The world’s foremost promoter of assisted suicide and euthanasia, Australia’s Dr Philip Nitschke, has agreed to cease his advocacy in exchange for retaining his medical registration.
Dr Nitschke has been in the crosshairs of Australia’s medical regulators for years. After a lengthy battle in the courts prompted by the suicides of a number of people whom he had advised or influenced, from the aged to the young, he has run up a white flag. In a deal struck with the Medical Board of Australia (MBA), he accepted 25 conditions in exchange for being allowed to continue as a medical practitioner.
The MBA said that these measures were necessary “to protect the public”. The agreement puts “an end to his involvement in providing any advice or information to any patient or member of the public about how to commit suicide. This includes workshops, the Peaceful Pill Handbook, videos or on-line fora”.
The conditions are onerous. Basically Dr Nitschke must not advise anyone or promote assisted suicide or euthanasia in any form; he may only practice in the Northern Territory; and his work as a doctor must be supervised. For the next two years Dr Nitschke is not supposed to take a patient’s blood pressure without another doctor standing by.
An immediate consequence of the MBA’s decision is that Dr Nitschke has been forced to resign as director of Exit International, the organisation he founded to promote methods of committing suicide.
But his work will continue.
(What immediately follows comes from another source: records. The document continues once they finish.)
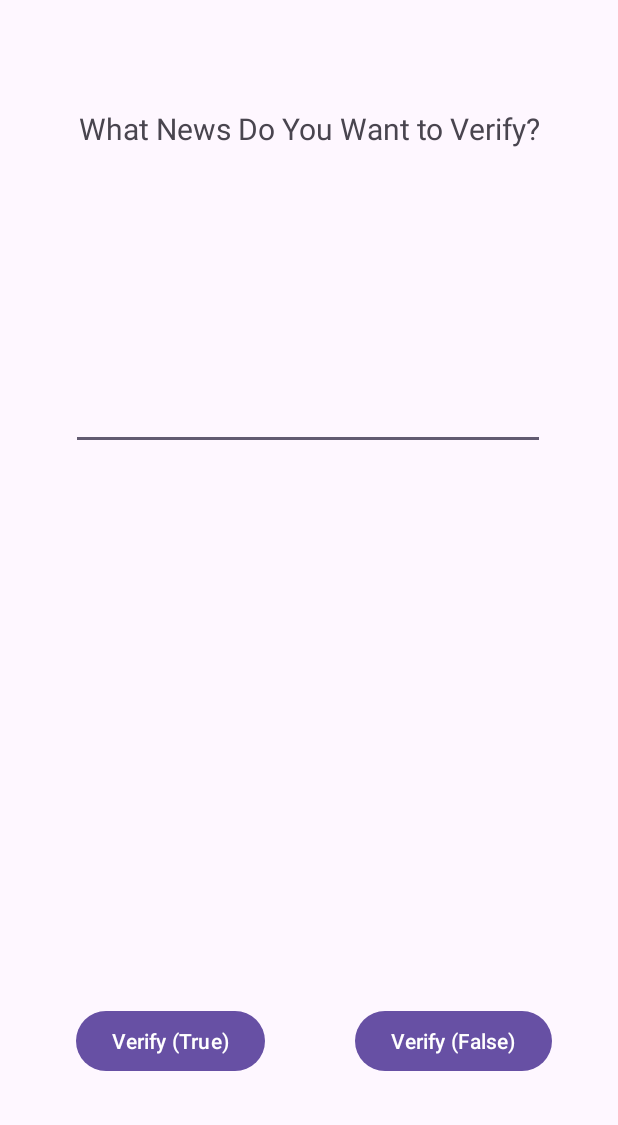
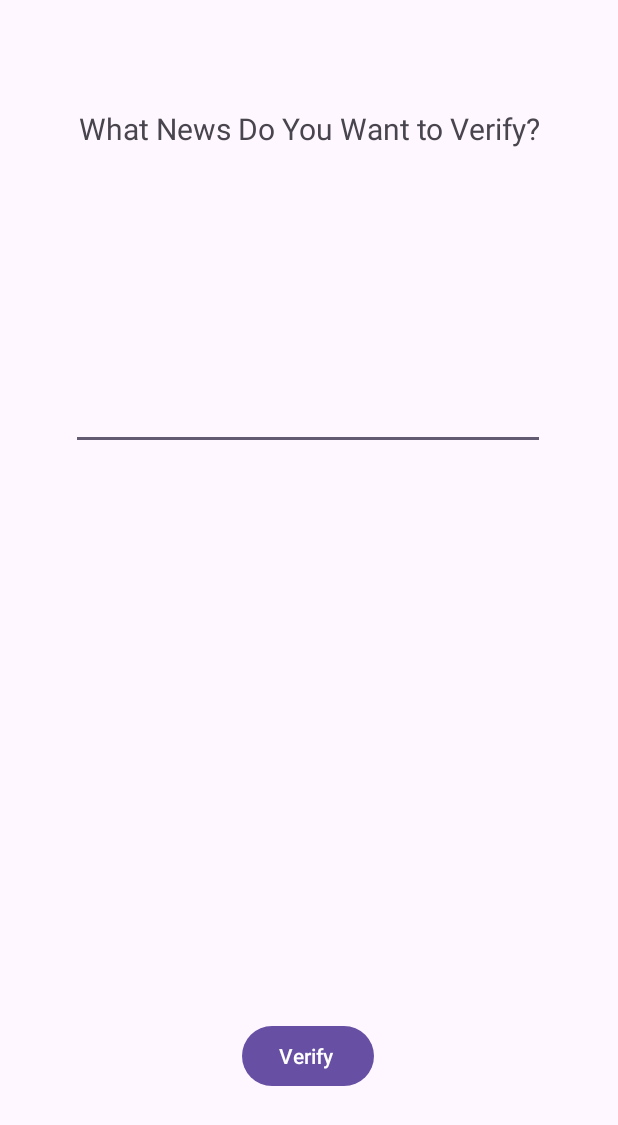
Before and after one commit to ashwnkumar/Project-App, an Android app: the MainApp screen opened directly, with no data from a screen before it, on a phone screen of 412 x 824 dp. Shown: the top 1125 px of the screen. Run offline under Robolectric (Android 15) with nearby library versions, the phone set to English and light mode, and no system bars; Roboto replaces fonts that are not available here.

Commit message:
Commit 05.04.24

```diff
--- a/app/src/main/java/com/example/dontfakeit/MainApp.java
+++ b/app/src/main/java/com/example/dontfakeit/MainApp.java
@@ -1,10 +1,13 @@
 package com.example.dontfakeit;
 
 import android.os.Bundle;
+import android.view.MotionEvent;
 import android.view.View;
 import android.widget.Button;
+import android.widget.EditText;
 import android.widget.ImageView;
 import android.widget.TextView;
+import android.widget.Toast;
 
 import androidx.activity.EdgeToEdge;
 import androidx.appcompat.app.AppCompatActivity;
@@ -15,9 +18,13 @@ import androidx.core.view.WindowInsetsCompat;
 public class MainApp extends AppCompatActivity {
 
     //declaring variables
-    ImageView realImg, fakeImg;
-    TextView verifyText1,  verifyText2;
-    Button verifyBtnTrue, verifyBtnFalse;
+    private ImageView realImg, fakeImg;
+    private TextView verifyText1,  verifyText2;
+    private Button verifyBtnTrue;
+    private View rootView;
+    private boolean isTrue = false;
+    private EditText inputText;
+
 
     @Override
     protected void onCreate(Bundle savedInstanceState) {
@@ -25,44 +32,64 @@ public class MainApp extends AppCompatActivity {
         EdgeToEdge.enable(this);
         setContentView(R.layout.activity_main_app);
 
-        //fetching respective image and text objects using their IDs
+
         realImg = findViewById(R.id.real_img);
         fakeImg = findViewById(R.id.fake_img);
+        rootView = findViewById(android.R.id.content);
 
         verifyText1= findViewById(R.id.verify_text1);
         verifyText2= findViewById(R.id.verify_text2);
+        inputText = findViewById(R.id.textBox);
 
-        verifyBtnTrue= findViewById(R.id.verify_true);
-        verifyBtnFalse= findViewById(R.id.verify_false);
+        verifyBtnTrue = findViewById(R.id.verifyButton);
 
         //'true' and 'fake' news images disabled at start
         realImg.setVisibility(View.INVISIBLE);
         fakeImg.setVisibility(View.INVISIBLE);
 
-        //function for executing (dummy) output in case of news being true
+        rootView.setOnTouchListener(new View.OnTouchListener() {
+            @Override
+            public boolean onTouch(View v, MotionEvent event) {
+                float touchX = event.getX();
+
+                if(touchX < v.getWidth() / 2) {
+                    isTrue = true;
+                } else {
+                    isTrue = false;
+                }
+                return false;
+            }
+        });
+
         verifyBtnTrue.setOnClickListener(new View.OnClickListener() {
             @Override
             public void onClick(View v) {
-                realImg.setVisibility(View.VISIBLE); //making 'true' wala image visible
 
-                //text fields are set with no text by default. 'setText()' function adds text into them
-                verifyText1.setText("This is True!!");
-                verifyText2.setText("This really happened and this news is accurate.");
-
-                fakeImg.setVisibility(View.INVISIBLE); //disabling 'fake' wala image
+                String input = inputText.getText().toString().trim();
+                if (input.isEmpty()) {
+                    Toast.makeText(MainApp.this, "Please Enter News First", Toast.LENGTH_SHORT).show();
+                    return;
+                }
+                if (isSentence(input)) {
+                    if (isTrue) {
+                        realImg.setVisibility(View.VISIBLE);
+                        verifyText1.setText("This is True!!");
+                        verifyText2.setText("This really happened and this news is accurate.");
+                        fakeImg.setVisibility(View.INVISIBLE);
+                    } else {
+                        fakeImg.setVisibility(View.VISIBLE);
+                        verifyText1.setText("Uh Oh!!");
+                        verifyText2.setText("It seems that your news sources have been tampered with. This is fake");
+                        realImg.setVisibility(View.INVISIBLE);
+                    }
+                } else {
+                    Toast.makeText(MainApp.this, "Please enter a valid sentence", Toast.LENGTH_SHORT).show();
+                }
 
             }
-        });
 
-        //function for executing (dummy) output in case of news being false
-        verifyBtnFalse.setOnClickListener(new View.OnClickListener() {
-            @Override
-            public void onClick(View v) {
-                fakeImg.setVisibility(View.VISIBLE); //making 'fake' wala image visible
-                verifyText1.setText("Uh Oh!!");
-                verifyText2.setText("It seems that your news sources have been tampered with. This is fake");
-                realImg.setVisibility(View.INVISIBLE); //disabling 'true' wala image
-
+            private boolean isSentence (String text) {
+                return text.matches(".*\\s+.*") && text.matches(".*[a-zA-Z]+.*");
             }
         });
 
--- a/app/src/main/res/layout/activity_main_app.xml
+++ b/app/src/main/res/layout/activity_main_app.xml
@@ -20,7 +20,7 @@
         app:layout_constraintTop_toTopOf="parent" />
 
     <EditText
-        android:id="@+id/editTextText"
+        android:id="@+id/textBox"
         android:layout_width="316dp"
         android:layout_height="154dp"
         android:ems="10"
@@ -33,17 +33,16 @@
         app:layout_constraintVertical_bias="0.082" />
 
     <Button
-        android:id="@+id/verify_true"
+        android:id="@+id/verifyButton"
         android:layout_width="wrap_content"
         android:layout_height="wrap_content"
-        android:layout_marginTop="192dp"
-        android:text="Verify (True)"
+        android:text="Verify "
         app:layout_constraintBottom_toBottomOf="parent"
-        app:layout_constraintEnd_toStartOf="@+id/verify_false"
-        app:layout_constraintHorizontal_bias="0.46"
+        app:layout_constraintEnd_toEndOf="parent"
+        app:layout_constraintHorizontal_bias="0.498"
         app:layout_constraintStart_toStartOf="parent"
-        app:layout_constraintTop_toBottomOf="@+id/verify_text1"
-        app:layout_constraintVertical_bias="0.512" />
+        app:layout_constraintTop_toBottomOf="@+id/verify_text2"
+        app:layout_constraintVertical_bias="0.333" />
 
     <TextView
         android:id="@+id/verify_text1"
@@ -56,19 +55,7 @@
         app:layout_constraintEnd_toEndOf="parent"
         app:layout_constraintHorizontal_bias="0.501"
         app:layout_constraintStart_toStartOf="parent"
-        app:layout_constraintTop_toBottomOf="@+id/editTextText" />
-
-    <Button
-        android:id="@+id/verify_false"
-        android:layout_width="wrap_content"
-        android:layout_height="wrap_content"
-        android:layout_marginTop="192dp"
-        android:layout_marginEnd="44dp"
-        android:text="Verify (False)"
-        app:layout_constraintBottom_toBottomOf="parent"
-        app:layout_constraintEnd_toEndOf="parent"
-        app:layout_constraintTop_toBottomOf="@+id/verify_text1"
-        app:layout_constraintVertical_bias="0.512" />
+        app:layout_constraintTop_toBottomOf="@+id/textBox" />
 
     <ImageView
         android:id="@+id/real_img"
```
His wife, sociologist Fiona Stewart, is taking over as the new director of Exit International.
The views, opinions and positions expressed by these authors and blogs are theirs and do not necessarily represent that of the Bioethics Research Library and Kennedy Institute of Ethics or Georgetown University.